Work required.
Of all the entries below, only the lines from the one with "to alannmatis2503/SWIFT_EXTRACTOR, an" up to and including the one with "Also changed, not shown: 61" are to be duplicated exactly.

Available records.
◇ ◇ ◇ ◇ ◇
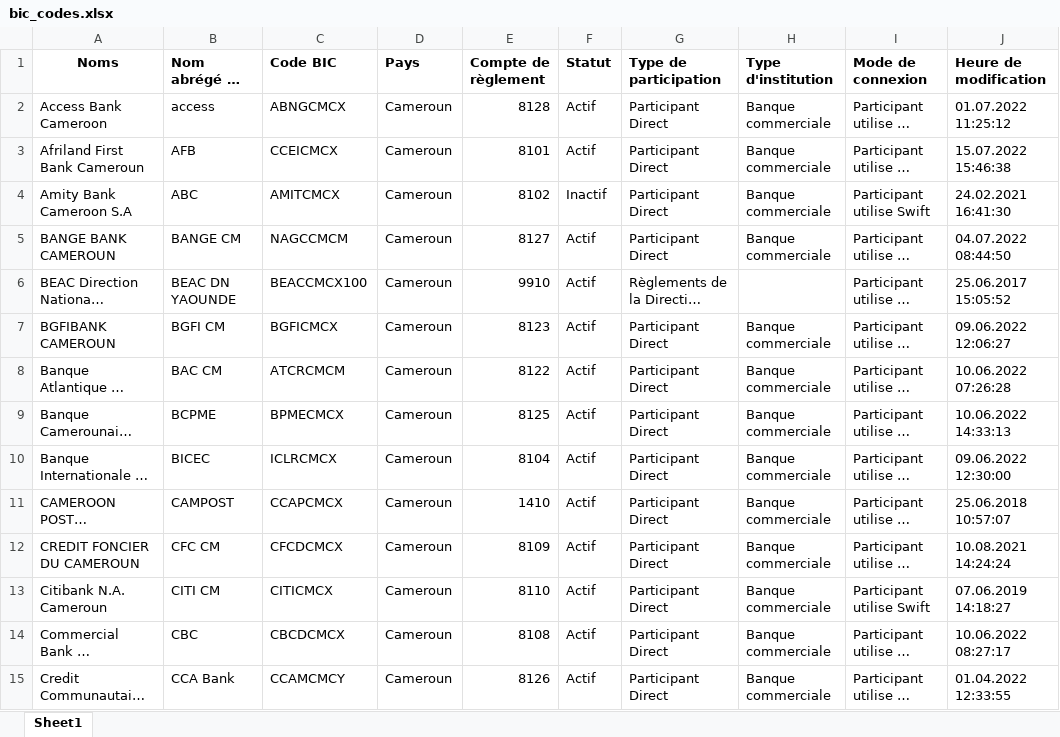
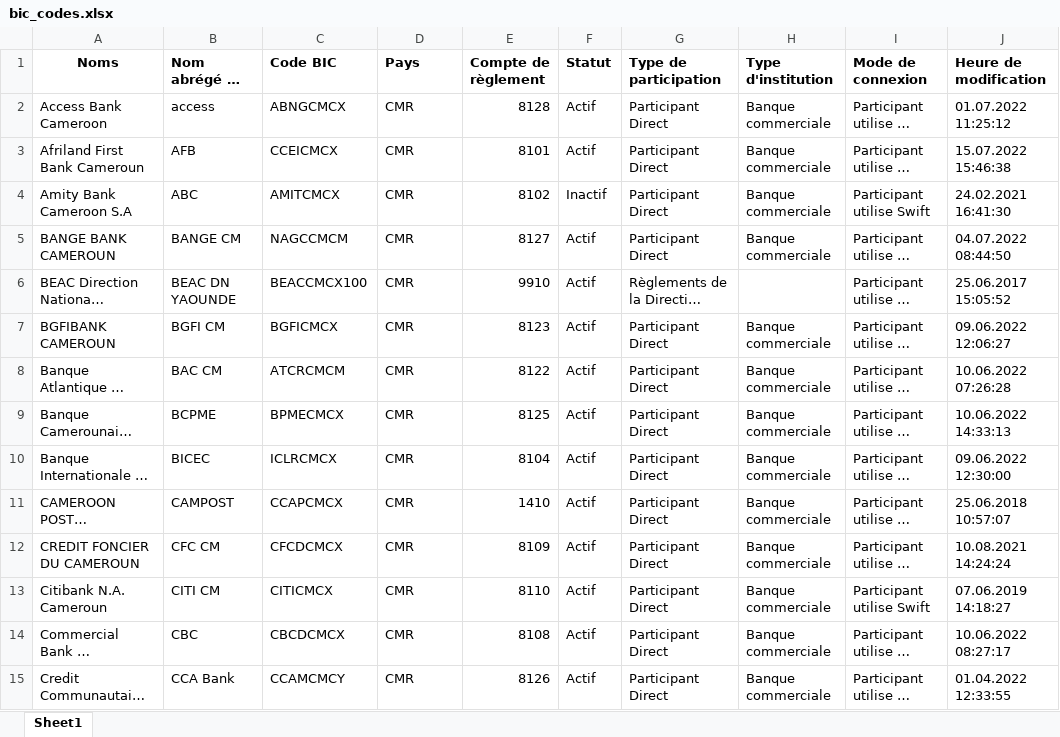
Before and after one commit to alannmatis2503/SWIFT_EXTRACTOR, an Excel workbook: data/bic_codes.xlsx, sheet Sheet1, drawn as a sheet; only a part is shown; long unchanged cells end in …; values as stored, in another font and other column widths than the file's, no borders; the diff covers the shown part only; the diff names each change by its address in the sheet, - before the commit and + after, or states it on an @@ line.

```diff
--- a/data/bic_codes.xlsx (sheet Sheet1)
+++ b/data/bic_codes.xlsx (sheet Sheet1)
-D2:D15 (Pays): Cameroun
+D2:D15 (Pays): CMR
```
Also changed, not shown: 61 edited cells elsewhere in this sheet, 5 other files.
◇ ◇ ◇ ◇ ◇
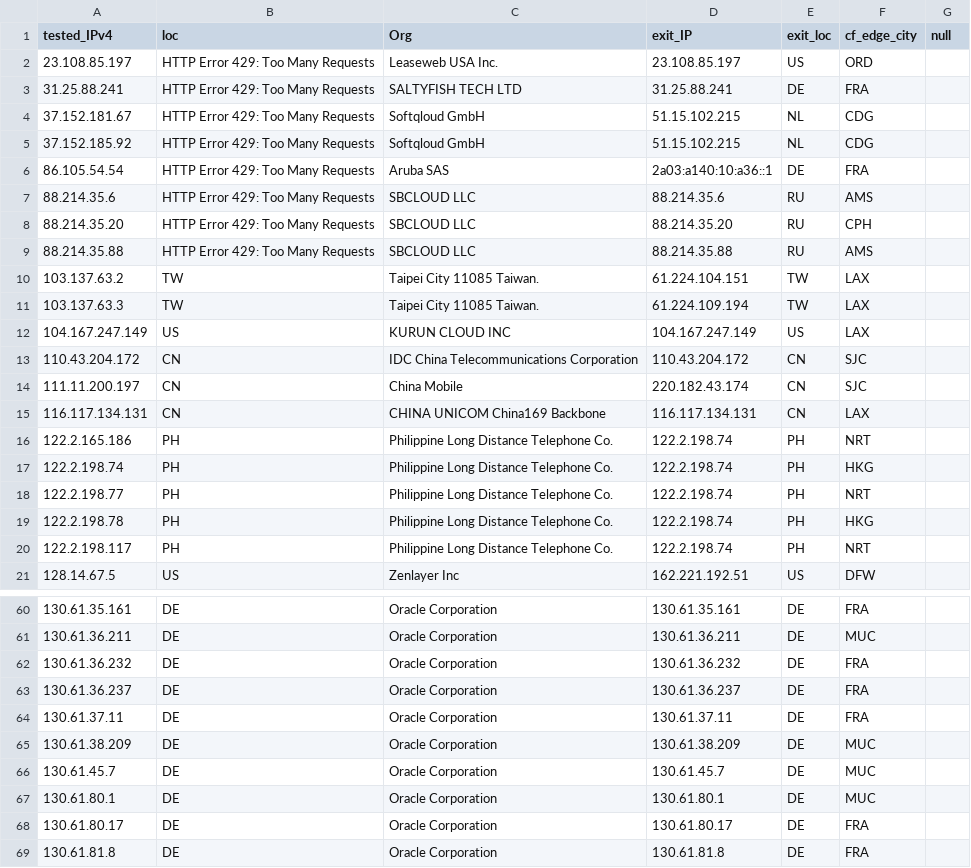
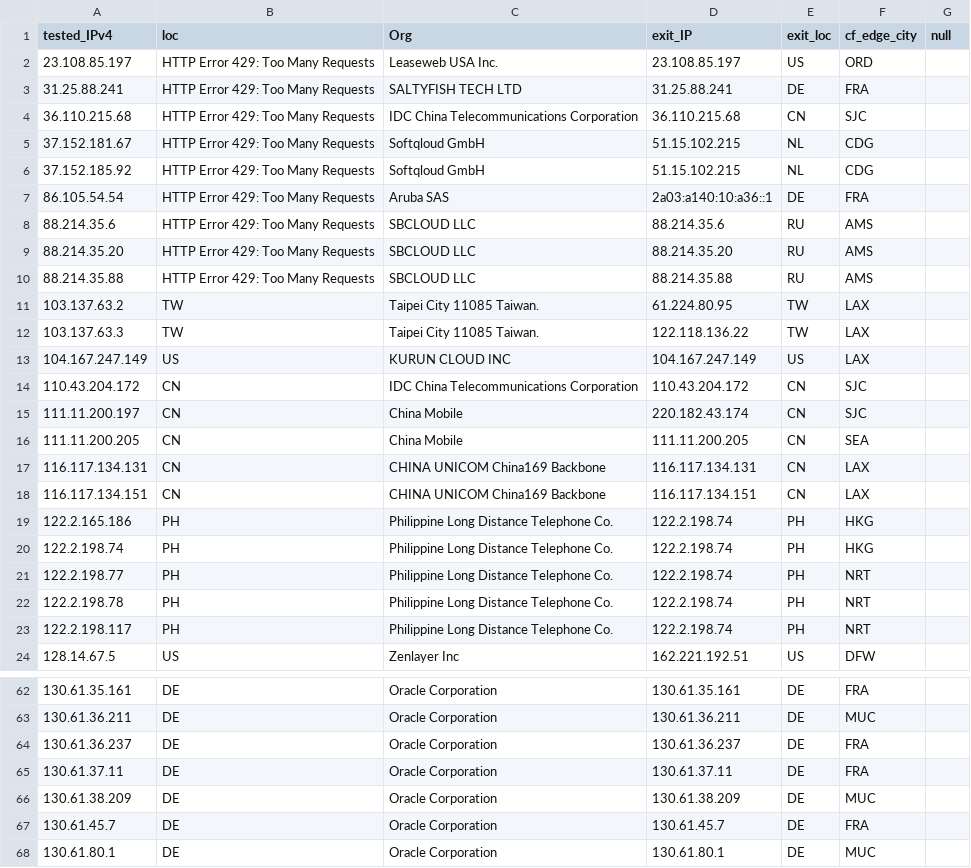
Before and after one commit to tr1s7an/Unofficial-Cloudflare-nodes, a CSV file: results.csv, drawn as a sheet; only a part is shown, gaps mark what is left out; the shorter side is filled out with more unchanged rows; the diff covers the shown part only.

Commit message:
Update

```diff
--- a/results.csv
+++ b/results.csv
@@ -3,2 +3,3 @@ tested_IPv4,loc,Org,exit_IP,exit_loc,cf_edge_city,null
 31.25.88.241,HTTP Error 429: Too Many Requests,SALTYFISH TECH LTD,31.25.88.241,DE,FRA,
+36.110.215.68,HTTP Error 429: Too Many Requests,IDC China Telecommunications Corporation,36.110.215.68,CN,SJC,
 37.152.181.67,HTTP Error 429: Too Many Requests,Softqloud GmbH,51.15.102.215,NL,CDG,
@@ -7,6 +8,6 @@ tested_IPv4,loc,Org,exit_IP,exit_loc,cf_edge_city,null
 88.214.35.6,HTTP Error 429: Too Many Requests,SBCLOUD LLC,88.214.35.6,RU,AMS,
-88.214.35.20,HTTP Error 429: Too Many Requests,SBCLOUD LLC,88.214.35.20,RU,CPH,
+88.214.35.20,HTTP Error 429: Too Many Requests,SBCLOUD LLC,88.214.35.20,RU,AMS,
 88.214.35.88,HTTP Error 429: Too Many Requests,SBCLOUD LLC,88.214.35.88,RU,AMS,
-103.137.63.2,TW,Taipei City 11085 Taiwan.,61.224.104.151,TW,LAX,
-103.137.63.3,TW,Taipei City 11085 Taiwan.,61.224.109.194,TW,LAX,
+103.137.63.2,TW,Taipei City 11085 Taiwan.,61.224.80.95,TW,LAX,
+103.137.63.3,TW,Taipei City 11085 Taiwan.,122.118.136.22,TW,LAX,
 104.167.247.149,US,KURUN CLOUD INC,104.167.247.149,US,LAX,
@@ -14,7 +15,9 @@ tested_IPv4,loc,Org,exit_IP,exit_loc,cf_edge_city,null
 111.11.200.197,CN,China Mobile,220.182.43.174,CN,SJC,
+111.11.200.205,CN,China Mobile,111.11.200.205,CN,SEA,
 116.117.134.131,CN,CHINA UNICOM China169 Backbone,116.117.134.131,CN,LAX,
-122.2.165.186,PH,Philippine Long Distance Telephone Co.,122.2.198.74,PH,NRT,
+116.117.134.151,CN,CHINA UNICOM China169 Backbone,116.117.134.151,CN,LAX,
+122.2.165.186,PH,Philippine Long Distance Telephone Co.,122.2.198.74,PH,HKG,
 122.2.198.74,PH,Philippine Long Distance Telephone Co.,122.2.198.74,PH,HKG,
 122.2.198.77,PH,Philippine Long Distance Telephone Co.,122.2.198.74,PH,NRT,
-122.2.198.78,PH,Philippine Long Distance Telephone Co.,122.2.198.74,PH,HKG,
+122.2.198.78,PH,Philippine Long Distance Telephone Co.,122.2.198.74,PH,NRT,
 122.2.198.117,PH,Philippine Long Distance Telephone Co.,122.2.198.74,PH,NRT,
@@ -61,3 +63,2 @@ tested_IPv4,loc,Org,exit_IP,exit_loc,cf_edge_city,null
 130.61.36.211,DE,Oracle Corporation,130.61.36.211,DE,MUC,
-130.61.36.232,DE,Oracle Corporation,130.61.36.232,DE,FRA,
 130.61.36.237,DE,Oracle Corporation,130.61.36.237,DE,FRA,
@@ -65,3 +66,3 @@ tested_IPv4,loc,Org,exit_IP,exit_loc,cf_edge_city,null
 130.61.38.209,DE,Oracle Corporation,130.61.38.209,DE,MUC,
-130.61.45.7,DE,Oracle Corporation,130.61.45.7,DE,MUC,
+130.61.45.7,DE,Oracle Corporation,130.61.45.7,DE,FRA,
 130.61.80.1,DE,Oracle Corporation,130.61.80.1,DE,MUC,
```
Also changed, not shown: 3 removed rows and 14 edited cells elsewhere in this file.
◇ ◇ ◇ ◇ ◇
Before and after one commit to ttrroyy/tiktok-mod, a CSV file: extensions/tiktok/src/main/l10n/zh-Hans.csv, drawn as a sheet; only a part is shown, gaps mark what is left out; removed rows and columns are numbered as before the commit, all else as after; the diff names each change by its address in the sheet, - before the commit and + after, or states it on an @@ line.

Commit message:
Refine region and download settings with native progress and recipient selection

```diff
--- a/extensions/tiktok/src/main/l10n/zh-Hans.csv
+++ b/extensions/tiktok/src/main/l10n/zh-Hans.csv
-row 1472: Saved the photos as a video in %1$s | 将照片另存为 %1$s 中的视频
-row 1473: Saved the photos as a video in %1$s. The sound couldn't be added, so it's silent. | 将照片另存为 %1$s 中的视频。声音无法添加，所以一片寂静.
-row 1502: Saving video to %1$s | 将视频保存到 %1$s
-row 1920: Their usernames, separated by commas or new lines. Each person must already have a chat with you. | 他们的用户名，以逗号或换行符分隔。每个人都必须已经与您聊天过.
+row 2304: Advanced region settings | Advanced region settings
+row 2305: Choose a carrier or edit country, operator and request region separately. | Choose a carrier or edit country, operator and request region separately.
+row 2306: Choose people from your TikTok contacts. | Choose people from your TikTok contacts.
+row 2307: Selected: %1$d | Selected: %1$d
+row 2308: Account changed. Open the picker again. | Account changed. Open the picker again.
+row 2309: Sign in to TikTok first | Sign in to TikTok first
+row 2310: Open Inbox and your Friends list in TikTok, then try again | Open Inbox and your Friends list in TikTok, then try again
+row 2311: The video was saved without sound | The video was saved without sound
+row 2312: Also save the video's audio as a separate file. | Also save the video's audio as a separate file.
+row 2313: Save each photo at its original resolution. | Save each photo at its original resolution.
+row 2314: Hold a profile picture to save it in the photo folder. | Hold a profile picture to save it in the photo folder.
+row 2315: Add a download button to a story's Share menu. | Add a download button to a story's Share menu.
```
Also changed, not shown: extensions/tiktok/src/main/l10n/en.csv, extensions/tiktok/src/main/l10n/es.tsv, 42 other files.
◇ ◇ ◇ ◇ ◇
Written response.
Before and after one commit to alannmatis2503/SWIFT_EXTRACTOR, an Excel workbook: data/bic_codes.xlsx, sheet Sheet1, drawn as a sheet; only a part is shown; long unchanged cells end in …; values as stored, in another font and other column widths than the file's, no borders; the diff covers the shown part only; the diff names each change by its address in the sheet, - before the commit and + after, or states it on an @@ line.

```diff
--- a/data/bic_codes.xlsx (sheet Sheet1)
+++ b/data/bic_codes.xlsx (sheet Sheet1)
-D2:D15 (Pays): Cameroun
+D2:D15 (Pays): CMR
```
Also changed, not shown: 61 edited cells elsewhere in this sheet, 5 other files.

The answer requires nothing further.